====== Given records

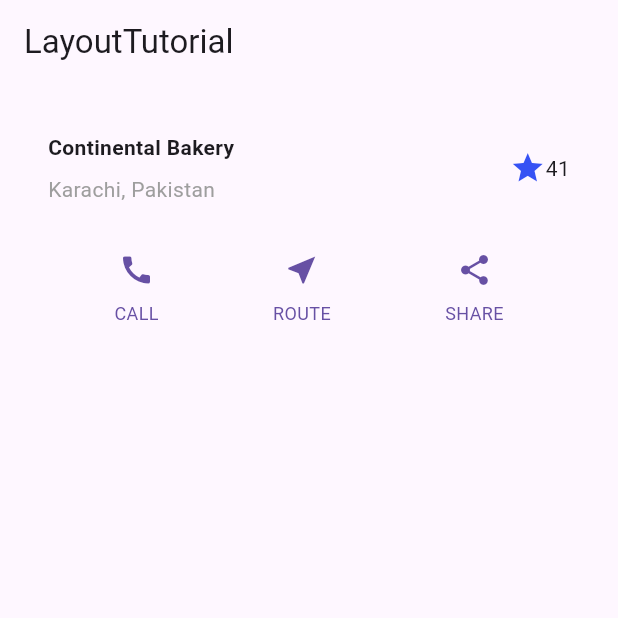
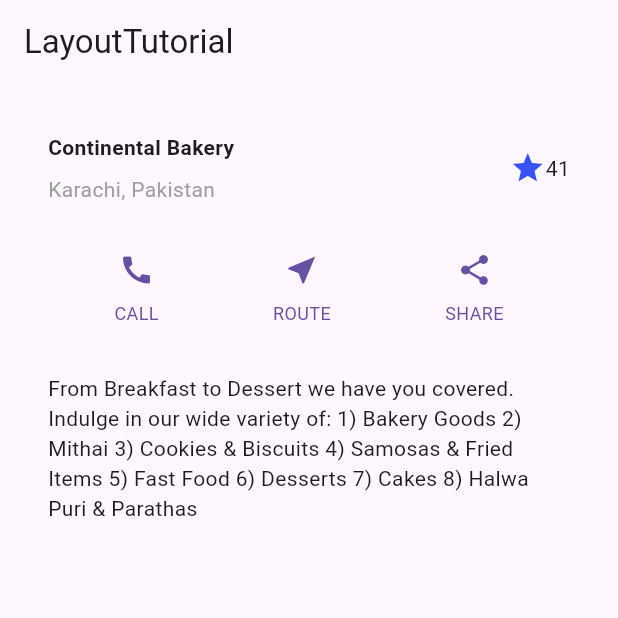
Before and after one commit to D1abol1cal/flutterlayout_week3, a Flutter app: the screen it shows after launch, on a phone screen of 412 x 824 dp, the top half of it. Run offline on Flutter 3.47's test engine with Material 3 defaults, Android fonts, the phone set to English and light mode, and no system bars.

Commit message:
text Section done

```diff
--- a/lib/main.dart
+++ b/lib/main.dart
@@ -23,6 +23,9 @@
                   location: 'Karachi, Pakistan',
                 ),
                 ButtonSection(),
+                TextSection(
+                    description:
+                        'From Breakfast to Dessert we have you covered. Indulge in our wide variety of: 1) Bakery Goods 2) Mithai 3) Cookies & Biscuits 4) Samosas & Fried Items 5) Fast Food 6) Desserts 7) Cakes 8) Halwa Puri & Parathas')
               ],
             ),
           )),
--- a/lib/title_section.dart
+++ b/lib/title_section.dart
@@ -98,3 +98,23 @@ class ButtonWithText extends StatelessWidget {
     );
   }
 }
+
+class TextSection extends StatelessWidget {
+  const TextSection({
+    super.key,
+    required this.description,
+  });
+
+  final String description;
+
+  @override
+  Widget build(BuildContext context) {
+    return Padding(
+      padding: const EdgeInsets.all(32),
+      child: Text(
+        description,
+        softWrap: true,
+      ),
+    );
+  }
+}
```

============
====== Given records

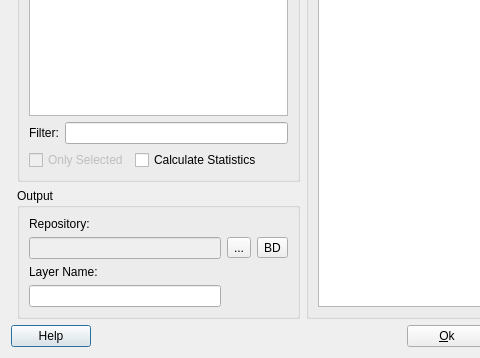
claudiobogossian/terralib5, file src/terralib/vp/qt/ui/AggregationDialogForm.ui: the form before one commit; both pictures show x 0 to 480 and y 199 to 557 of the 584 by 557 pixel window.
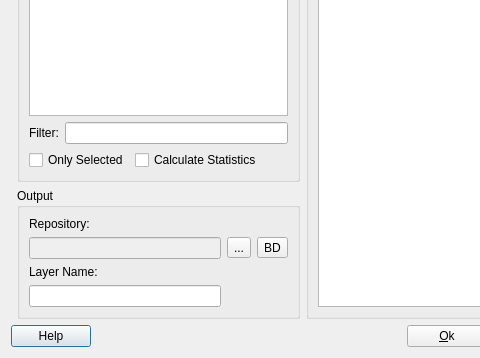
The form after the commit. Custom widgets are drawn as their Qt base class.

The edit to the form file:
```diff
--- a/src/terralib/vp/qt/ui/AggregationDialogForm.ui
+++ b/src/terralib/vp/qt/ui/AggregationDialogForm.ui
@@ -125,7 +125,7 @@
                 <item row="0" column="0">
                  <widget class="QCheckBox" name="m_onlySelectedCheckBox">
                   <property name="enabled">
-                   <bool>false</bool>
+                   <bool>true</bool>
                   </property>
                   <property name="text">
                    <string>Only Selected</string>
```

============
====== Given records

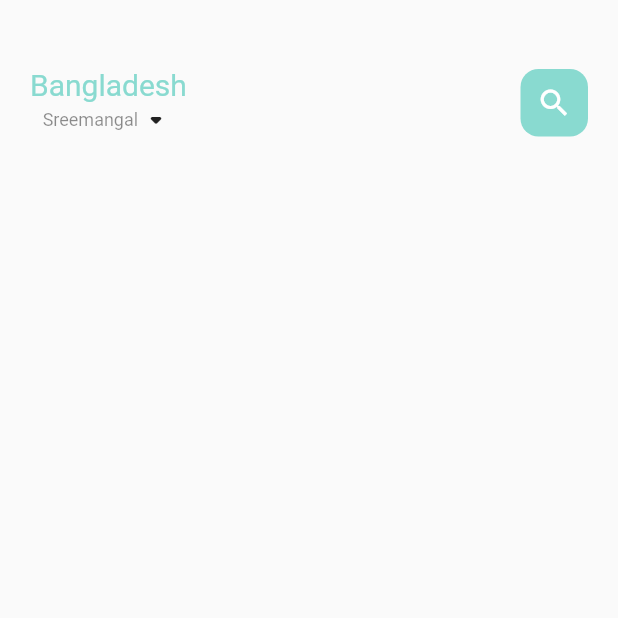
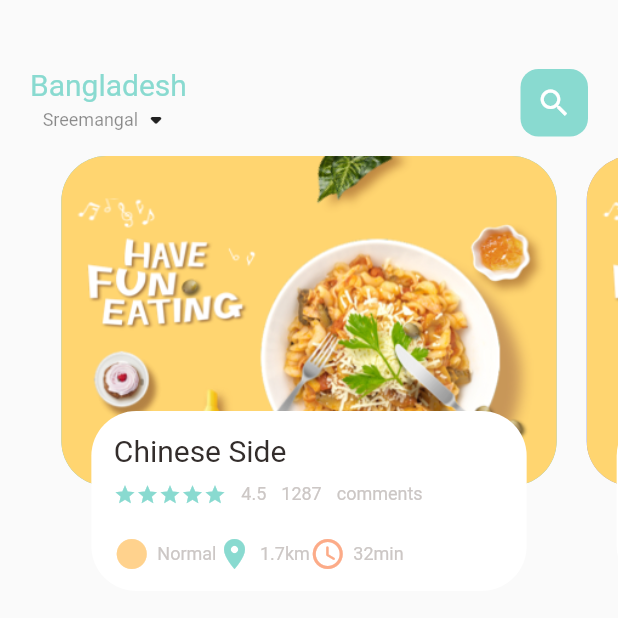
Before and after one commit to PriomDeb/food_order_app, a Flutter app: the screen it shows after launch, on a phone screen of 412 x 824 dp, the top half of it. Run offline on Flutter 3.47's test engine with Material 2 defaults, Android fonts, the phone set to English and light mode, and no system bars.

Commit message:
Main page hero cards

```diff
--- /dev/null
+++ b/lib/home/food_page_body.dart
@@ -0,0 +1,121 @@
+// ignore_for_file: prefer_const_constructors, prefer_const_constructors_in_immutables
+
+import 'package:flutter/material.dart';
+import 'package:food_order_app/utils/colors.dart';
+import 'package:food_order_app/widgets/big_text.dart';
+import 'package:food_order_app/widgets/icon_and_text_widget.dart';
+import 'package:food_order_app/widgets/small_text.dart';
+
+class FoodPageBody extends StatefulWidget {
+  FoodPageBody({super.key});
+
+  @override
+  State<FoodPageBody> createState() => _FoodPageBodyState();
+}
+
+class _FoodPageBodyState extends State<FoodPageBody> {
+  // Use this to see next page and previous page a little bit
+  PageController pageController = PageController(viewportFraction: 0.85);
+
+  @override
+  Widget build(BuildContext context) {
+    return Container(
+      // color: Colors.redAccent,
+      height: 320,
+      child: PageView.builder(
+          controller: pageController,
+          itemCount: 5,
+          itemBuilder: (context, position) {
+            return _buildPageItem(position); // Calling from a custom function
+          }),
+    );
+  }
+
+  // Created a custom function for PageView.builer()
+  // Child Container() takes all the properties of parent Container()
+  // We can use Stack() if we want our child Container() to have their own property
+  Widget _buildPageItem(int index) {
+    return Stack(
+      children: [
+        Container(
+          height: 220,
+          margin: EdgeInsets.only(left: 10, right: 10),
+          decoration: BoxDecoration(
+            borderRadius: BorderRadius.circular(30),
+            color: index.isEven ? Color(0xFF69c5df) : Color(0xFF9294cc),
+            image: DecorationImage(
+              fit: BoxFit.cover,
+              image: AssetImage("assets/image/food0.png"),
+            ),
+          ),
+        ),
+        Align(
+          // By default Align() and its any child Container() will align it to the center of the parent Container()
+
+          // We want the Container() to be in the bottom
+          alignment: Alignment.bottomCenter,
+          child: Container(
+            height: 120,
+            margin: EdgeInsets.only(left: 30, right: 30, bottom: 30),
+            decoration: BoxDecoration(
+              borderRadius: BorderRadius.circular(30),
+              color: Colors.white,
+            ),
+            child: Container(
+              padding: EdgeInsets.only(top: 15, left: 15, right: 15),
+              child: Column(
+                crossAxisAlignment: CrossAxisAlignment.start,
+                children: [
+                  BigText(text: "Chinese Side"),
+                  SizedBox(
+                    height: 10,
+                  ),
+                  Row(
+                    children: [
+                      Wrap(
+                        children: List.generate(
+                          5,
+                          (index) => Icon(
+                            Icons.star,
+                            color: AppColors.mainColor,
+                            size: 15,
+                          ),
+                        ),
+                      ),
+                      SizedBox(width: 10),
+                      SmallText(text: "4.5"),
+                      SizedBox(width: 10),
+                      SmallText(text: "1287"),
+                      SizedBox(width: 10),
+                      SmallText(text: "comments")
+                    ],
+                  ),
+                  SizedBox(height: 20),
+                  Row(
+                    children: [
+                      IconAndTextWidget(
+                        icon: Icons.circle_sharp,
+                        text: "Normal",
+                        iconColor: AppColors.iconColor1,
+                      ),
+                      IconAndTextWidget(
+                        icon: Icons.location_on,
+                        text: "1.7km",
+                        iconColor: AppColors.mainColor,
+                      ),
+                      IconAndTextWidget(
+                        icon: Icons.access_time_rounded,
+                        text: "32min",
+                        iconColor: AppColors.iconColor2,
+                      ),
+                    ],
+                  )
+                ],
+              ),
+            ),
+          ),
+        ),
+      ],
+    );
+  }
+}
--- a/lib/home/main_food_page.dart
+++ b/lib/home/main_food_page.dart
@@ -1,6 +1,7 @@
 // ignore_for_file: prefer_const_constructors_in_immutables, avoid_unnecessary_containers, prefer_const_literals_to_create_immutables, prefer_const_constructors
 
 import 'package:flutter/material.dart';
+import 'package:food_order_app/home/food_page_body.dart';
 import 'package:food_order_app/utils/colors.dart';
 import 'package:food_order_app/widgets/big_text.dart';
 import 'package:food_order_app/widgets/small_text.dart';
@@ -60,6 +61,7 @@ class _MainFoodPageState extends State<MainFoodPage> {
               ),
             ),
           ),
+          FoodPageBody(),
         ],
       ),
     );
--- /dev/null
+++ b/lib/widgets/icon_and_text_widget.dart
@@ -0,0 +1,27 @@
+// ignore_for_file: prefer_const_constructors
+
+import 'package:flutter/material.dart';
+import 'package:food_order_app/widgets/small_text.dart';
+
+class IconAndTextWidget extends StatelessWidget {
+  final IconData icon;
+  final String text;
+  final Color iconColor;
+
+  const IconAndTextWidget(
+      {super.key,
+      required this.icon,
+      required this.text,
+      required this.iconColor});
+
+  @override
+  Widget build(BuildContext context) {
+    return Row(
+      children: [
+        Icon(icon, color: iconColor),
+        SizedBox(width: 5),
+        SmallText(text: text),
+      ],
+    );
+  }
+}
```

============

→ Assigned task:
Say only how many lines in the records carry the word "import".

→ Written response:
12